* Your assignment *
Look through the records below and collect all lines that hold the string "useDispatch".

* Source material *
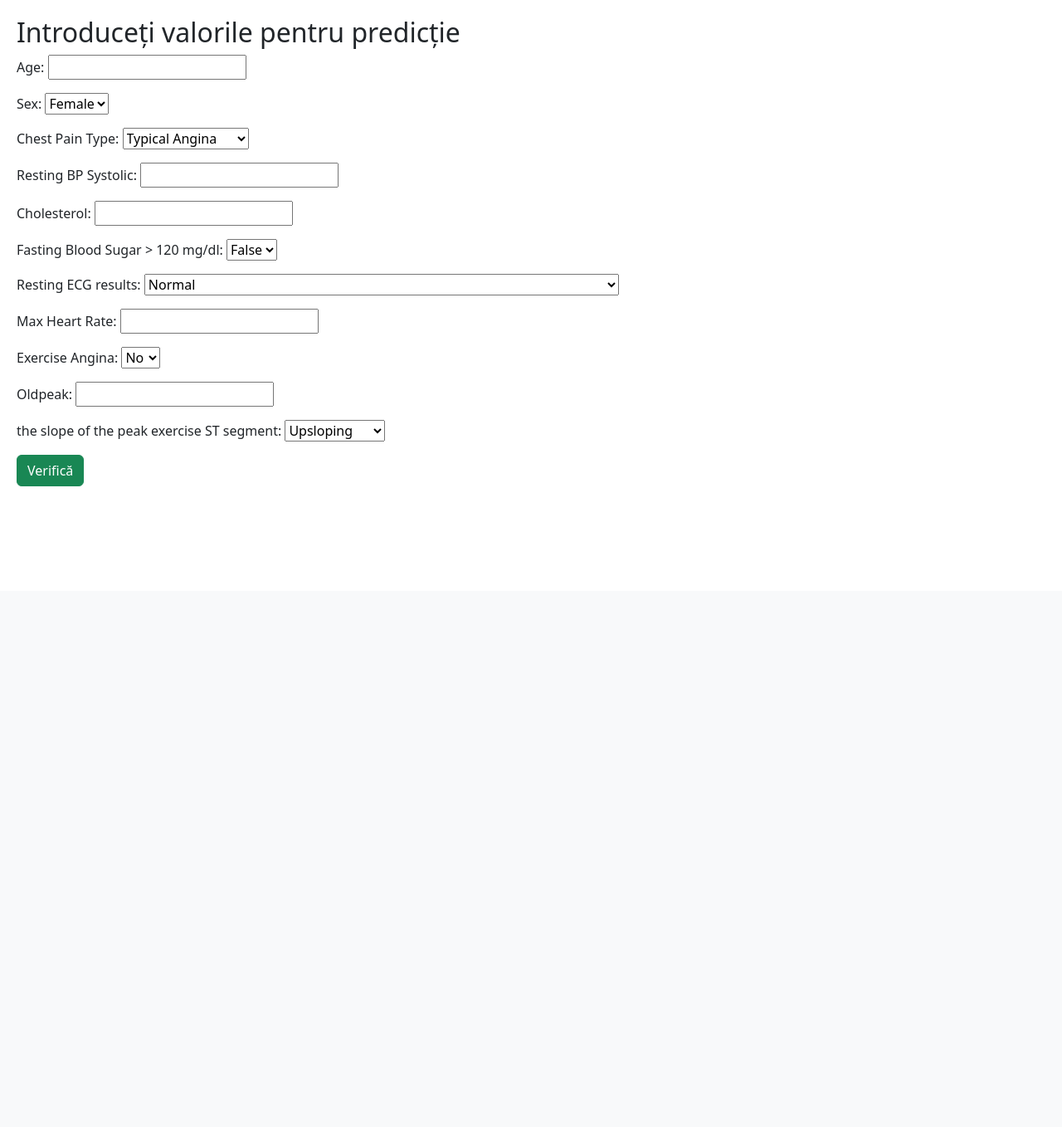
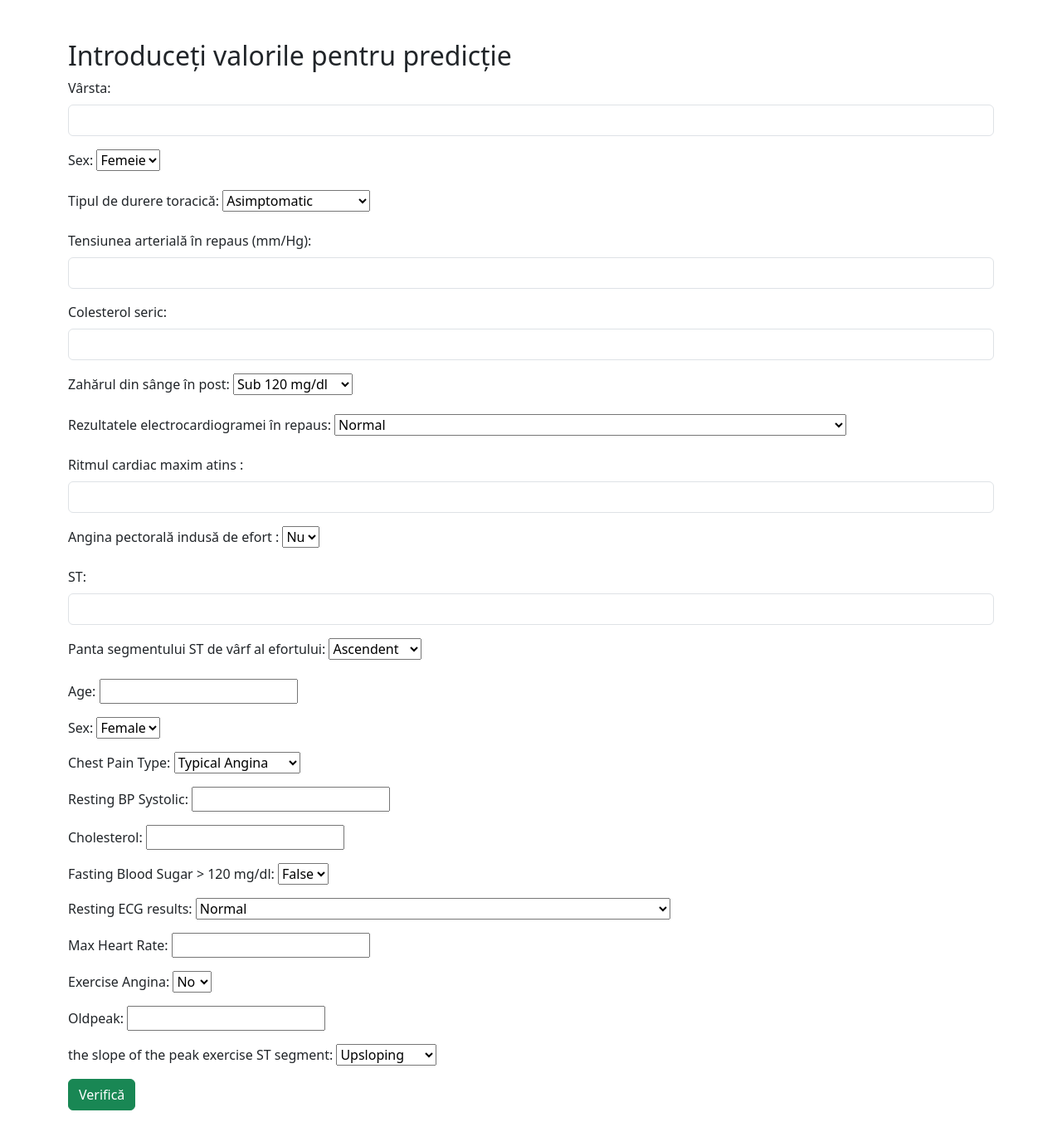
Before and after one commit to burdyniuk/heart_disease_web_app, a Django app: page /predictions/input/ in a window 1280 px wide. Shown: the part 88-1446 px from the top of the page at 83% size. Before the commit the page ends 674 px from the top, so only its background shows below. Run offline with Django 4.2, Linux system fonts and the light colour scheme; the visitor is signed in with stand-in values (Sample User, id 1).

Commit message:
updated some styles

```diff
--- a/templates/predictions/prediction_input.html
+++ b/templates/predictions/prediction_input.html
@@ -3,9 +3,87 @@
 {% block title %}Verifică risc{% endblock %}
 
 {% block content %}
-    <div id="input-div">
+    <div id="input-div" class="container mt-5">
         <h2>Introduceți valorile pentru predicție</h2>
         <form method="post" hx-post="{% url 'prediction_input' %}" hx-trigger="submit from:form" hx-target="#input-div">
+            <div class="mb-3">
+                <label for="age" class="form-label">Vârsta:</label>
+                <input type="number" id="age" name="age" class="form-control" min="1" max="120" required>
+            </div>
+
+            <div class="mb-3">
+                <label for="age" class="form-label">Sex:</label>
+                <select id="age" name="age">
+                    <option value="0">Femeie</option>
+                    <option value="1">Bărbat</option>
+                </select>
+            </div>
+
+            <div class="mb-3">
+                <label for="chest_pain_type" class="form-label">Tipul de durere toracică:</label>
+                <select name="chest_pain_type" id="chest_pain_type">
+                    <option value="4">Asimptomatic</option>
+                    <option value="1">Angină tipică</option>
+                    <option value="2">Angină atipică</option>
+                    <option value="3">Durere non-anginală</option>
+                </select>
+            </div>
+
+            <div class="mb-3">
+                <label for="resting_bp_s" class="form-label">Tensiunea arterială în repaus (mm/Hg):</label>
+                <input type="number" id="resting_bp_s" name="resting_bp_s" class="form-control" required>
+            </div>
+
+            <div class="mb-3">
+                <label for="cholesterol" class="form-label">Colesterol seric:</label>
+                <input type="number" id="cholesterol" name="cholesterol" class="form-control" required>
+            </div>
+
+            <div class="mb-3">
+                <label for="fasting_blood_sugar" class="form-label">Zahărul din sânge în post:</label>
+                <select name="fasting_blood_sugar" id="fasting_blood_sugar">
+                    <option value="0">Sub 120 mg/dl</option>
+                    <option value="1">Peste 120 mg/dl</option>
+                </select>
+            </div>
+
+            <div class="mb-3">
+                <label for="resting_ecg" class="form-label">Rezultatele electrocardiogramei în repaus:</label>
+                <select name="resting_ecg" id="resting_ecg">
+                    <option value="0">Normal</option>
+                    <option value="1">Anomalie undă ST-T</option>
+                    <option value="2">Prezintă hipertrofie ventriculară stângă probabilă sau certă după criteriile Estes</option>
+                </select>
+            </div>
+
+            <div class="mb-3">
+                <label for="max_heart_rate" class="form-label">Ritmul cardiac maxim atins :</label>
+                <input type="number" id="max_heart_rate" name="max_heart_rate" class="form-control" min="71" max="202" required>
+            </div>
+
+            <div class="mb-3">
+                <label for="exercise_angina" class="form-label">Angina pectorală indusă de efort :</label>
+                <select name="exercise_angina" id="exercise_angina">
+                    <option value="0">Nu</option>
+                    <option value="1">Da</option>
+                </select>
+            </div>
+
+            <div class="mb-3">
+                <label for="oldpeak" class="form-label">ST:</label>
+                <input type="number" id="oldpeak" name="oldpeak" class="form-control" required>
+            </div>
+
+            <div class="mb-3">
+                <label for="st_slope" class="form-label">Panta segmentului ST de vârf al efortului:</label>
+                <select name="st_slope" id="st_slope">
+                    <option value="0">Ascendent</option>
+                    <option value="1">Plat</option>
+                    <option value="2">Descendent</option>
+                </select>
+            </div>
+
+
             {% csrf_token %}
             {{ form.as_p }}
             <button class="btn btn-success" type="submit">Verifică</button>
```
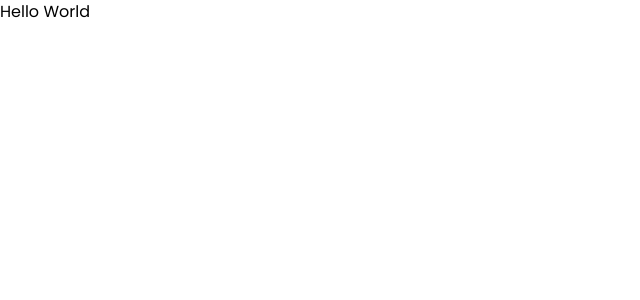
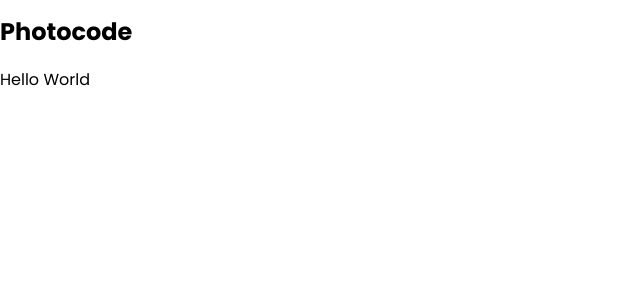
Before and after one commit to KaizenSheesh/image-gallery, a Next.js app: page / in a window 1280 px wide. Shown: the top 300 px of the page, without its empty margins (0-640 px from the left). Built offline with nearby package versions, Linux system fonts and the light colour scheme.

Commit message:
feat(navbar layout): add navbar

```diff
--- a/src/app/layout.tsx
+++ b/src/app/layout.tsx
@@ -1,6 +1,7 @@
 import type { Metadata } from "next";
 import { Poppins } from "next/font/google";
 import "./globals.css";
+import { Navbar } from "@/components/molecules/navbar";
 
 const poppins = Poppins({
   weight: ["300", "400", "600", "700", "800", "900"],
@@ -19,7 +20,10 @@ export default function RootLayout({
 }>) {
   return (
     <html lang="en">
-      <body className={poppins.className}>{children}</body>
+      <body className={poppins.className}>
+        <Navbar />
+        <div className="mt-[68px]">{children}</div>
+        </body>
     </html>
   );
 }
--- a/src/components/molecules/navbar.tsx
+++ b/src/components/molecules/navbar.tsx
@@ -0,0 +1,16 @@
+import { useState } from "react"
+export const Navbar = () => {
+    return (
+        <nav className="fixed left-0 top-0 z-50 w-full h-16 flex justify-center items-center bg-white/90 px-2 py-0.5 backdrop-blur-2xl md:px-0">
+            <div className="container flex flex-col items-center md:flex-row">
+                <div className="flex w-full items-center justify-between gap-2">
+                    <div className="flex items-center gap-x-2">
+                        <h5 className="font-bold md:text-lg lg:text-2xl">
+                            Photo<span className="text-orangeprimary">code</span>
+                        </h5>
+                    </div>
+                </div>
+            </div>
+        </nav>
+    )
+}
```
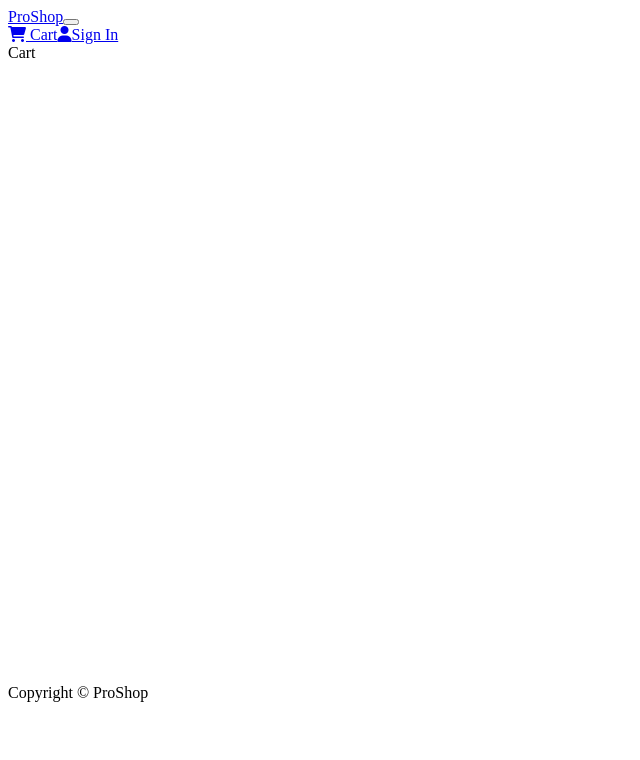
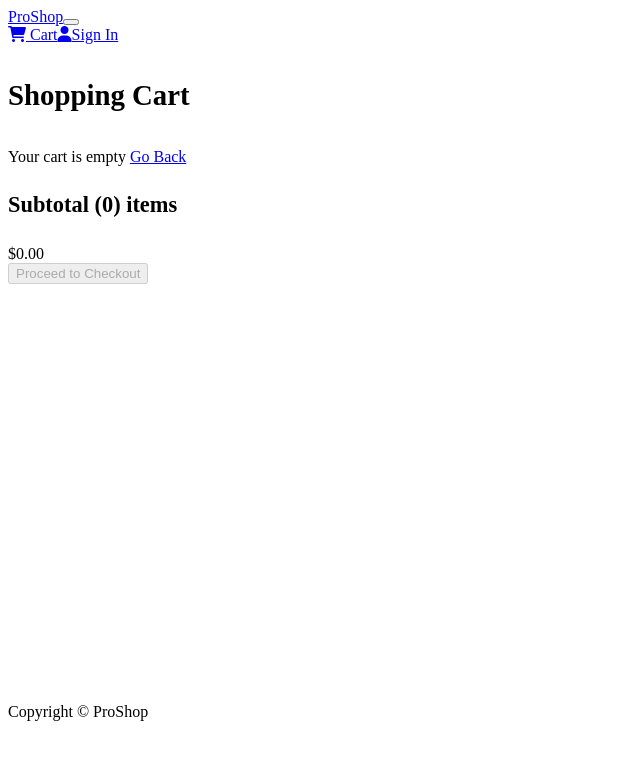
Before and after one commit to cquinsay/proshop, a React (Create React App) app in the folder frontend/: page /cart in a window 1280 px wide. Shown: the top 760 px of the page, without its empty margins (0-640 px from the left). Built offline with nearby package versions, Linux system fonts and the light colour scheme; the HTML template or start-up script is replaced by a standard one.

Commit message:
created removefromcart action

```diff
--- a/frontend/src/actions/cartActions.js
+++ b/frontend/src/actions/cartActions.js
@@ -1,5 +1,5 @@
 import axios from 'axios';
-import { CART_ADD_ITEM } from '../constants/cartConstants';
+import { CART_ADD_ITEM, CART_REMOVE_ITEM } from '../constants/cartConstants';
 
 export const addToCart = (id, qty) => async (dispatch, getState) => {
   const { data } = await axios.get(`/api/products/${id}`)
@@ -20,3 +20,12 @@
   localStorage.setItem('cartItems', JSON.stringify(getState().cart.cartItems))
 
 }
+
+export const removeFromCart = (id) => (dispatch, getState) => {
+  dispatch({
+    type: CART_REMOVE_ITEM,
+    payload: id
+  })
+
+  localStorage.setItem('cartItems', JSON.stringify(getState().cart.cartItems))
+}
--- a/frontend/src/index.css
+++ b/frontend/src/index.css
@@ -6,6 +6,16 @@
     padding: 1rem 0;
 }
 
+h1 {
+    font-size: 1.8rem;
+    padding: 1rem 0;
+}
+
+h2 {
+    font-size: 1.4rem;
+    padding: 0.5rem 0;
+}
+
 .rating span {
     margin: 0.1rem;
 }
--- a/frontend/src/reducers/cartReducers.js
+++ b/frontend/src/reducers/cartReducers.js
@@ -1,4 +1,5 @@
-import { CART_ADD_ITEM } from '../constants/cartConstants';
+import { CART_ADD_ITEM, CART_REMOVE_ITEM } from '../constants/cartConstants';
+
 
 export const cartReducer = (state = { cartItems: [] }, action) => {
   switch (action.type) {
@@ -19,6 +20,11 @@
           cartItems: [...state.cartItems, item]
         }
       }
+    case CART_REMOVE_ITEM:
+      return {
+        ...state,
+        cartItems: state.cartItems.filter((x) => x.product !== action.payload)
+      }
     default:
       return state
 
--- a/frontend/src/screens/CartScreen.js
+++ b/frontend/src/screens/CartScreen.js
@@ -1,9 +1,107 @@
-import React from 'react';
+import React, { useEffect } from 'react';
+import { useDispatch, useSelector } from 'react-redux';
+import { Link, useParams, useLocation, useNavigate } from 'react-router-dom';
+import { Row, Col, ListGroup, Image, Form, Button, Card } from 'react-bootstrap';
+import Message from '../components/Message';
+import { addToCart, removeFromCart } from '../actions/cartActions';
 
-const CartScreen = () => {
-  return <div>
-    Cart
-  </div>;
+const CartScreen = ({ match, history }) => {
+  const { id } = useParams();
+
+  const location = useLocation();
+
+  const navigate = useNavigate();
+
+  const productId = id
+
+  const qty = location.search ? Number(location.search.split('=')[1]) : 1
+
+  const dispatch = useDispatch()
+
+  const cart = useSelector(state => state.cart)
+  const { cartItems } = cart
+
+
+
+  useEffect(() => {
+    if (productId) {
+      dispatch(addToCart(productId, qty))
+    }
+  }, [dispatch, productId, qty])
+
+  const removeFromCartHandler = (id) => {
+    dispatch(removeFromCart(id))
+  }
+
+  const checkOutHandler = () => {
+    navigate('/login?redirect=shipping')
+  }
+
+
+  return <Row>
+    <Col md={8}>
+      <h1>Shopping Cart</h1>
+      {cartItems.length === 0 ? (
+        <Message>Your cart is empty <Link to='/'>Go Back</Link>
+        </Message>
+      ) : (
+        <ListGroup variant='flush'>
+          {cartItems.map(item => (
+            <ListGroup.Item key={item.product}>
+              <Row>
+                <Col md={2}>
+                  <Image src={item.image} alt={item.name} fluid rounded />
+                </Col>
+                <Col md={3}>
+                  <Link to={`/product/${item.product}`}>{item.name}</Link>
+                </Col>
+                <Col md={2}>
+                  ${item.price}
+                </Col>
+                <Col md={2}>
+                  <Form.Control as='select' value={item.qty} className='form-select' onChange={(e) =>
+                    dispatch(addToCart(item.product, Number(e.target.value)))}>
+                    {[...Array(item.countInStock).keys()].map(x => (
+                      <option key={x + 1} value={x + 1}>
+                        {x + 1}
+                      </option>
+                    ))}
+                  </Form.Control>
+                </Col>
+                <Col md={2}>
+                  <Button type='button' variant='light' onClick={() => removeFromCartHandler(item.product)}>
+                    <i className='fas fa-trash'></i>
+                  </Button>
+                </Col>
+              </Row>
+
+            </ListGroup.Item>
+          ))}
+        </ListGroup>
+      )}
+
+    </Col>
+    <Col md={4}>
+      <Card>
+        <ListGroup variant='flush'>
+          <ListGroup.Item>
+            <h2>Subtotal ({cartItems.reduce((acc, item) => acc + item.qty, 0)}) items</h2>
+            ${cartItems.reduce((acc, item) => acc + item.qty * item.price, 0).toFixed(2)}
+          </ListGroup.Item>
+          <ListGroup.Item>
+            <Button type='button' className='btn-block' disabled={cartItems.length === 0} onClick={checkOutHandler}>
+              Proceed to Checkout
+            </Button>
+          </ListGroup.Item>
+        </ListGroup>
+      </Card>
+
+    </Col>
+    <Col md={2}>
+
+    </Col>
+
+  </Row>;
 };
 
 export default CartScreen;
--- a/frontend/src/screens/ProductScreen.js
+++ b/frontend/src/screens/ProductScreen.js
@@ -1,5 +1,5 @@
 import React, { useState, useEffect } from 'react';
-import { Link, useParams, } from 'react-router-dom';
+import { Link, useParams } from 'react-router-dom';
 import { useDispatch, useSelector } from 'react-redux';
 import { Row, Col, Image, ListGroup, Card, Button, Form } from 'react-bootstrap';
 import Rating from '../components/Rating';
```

* Exercise output *
+import { useDispatch, useSelector } from 'react-redux';
+  const dispatch = useDispatch()
 import { useDispatch, useSelector } from 'react-redux';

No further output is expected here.